In the reader comments, Darren Coleman asks,
“I can’t really see how Facebook can make any money outside of the traditional model of invasive banner ads and Adwords. As sites go it’s a victim of its own success – you can’t monetise the userbase because they’d sooner just jump ship to the next Web 2.0 darling, and if you’re seen to be doing anything that could be construed as towing the corporate line (e.g. ads, tracking, etc) then suddenly you’re no longer the plucky young upstart website – you’re the corporate mouthpiece bought and paid for by the kind of people that talk earnestly about monetisation, incentivising, growing brands, etc. Urgh.”
“It’s the ultimate self-defeating paradigm.”
Good point – is that it, then? Well, not quite, because there are three ways of making money here, and Facebook is trying them all.
Mark “I’m the CEO … bitch” Zuckenberg called the referral program the “holy grail” of advertising when he announced it, and it remains a pipe dream.
The other two programs are safer bets: giving advertisers even more slightly accurate demographic information is sure to be welcomed: advertisers currently get nothing at all.
And getting a cut of transactions through Facebook remains an obvious strategy. As I pointed out at the time, however, this may be smaller than many people suppose. A store that shares the transaction revenue with Facebook is only going to be prepared to do so as long as it considers Facebook a part of that transaction. Is Amazon going to be prepared to pay every referrer for a transaction? You can bet not.
Facebook’s Beacon experience simply demonstrates that it’s been too clever by half: thinking it can do “permission marketing” without your permission.

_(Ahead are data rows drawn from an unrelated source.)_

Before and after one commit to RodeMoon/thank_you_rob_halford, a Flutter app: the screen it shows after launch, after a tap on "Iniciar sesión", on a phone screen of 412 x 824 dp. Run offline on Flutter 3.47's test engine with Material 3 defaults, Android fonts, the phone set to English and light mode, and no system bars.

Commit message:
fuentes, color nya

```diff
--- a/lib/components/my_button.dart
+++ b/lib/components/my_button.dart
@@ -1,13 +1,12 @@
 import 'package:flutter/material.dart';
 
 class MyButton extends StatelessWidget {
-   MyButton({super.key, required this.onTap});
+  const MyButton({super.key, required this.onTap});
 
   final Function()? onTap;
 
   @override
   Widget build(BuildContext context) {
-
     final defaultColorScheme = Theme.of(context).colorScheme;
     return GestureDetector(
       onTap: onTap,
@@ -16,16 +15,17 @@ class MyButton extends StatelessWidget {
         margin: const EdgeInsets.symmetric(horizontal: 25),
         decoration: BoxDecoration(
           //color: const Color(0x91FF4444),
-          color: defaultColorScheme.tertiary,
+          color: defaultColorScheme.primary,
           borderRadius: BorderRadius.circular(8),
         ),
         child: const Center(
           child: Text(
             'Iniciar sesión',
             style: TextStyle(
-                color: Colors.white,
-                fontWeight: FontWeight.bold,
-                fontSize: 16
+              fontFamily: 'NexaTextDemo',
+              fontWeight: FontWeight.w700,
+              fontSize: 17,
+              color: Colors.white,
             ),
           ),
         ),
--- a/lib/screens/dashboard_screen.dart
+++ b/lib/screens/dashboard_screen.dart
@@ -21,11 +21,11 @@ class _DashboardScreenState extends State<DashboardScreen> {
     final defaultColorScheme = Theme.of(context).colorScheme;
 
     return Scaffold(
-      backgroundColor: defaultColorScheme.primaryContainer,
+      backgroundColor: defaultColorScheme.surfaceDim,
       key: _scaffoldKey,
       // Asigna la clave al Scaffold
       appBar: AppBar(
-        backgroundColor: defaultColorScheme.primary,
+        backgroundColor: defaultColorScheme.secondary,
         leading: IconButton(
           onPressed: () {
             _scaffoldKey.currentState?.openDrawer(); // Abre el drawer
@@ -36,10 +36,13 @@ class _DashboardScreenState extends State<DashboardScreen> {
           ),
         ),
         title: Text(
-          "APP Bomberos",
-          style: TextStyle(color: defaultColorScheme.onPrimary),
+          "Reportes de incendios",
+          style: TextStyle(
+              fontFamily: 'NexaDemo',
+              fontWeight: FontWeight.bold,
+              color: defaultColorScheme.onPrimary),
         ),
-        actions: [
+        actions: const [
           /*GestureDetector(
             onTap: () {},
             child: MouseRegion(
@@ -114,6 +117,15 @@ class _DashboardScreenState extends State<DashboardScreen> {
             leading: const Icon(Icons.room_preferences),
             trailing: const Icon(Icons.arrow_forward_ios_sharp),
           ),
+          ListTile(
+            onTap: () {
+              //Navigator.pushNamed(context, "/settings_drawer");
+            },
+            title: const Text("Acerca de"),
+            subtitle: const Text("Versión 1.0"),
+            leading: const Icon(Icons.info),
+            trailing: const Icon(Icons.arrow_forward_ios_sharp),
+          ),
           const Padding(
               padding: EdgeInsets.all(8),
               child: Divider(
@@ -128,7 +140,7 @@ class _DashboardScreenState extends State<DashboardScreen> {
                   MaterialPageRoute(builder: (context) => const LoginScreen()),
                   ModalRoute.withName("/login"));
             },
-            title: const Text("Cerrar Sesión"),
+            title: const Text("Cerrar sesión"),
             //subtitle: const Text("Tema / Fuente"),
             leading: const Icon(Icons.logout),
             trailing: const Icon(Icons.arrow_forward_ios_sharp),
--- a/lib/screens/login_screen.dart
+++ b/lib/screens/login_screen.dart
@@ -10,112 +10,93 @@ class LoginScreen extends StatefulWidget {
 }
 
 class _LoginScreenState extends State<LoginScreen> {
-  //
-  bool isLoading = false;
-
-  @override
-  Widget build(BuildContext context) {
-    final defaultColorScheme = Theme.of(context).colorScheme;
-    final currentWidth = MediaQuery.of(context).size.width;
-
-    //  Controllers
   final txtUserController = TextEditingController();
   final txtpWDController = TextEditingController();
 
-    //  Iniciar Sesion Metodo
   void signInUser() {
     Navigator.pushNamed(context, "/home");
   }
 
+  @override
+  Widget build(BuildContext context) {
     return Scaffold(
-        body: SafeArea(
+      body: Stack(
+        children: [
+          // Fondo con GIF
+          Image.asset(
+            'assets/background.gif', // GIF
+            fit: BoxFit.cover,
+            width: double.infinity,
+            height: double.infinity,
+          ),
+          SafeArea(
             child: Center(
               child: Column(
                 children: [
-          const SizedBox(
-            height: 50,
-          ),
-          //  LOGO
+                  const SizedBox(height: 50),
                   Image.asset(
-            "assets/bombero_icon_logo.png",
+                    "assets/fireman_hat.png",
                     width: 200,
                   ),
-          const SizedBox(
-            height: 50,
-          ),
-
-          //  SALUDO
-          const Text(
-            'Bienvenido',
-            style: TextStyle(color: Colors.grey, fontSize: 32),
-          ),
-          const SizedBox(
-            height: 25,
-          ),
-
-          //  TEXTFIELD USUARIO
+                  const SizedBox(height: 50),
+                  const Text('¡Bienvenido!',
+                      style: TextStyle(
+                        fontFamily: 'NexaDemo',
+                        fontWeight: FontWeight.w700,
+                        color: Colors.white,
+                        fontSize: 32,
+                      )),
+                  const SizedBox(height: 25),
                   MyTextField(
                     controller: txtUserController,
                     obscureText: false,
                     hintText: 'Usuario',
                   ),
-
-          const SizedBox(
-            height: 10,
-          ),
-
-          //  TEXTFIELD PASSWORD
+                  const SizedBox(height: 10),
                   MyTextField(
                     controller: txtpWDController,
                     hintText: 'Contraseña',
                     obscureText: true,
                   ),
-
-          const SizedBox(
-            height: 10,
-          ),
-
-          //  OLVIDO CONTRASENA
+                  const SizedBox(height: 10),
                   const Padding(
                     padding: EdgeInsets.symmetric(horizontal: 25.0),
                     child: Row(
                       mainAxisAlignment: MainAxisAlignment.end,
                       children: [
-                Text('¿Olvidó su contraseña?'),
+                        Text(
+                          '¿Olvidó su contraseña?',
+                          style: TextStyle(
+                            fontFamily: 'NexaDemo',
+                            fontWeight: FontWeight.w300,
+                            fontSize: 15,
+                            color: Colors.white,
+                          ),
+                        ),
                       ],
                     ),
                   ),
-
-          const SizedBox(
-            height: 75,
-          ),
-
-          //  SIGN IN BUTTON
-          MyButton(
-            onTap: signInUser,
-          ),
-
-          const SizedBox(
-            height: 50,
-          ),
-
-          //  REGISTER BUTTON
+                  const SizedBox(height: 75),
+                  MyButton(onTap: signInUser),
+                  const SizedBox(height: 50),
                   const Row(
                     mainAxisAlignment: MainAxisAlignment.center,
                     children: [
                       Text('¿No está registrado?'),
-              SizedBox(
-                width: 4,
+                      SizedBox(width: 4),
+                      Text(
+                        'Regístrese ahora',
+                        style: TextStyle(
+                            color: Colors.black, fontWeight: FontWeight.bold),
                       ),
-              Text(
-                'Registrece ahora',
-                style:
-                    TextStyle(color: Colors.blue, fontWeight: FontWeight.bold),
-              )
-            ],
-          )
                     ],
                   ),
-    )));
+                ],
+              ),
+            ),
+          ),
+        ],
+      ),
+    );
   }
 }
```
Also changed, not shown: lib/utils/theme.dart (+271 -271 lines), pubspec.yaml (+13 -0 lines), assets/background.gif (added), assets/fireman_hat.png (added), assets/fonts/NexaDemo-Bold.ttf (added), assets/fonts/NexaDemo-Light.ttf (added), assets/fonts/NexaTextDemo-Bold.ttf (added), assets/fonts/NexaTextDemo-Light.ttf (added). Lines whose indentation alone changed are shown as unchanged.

And the company’s impatience and greed also explain why it faces a long drawn out battle with regulators in Europe. Like a Roach Motel, you can join Facebook – but you’ll never leave.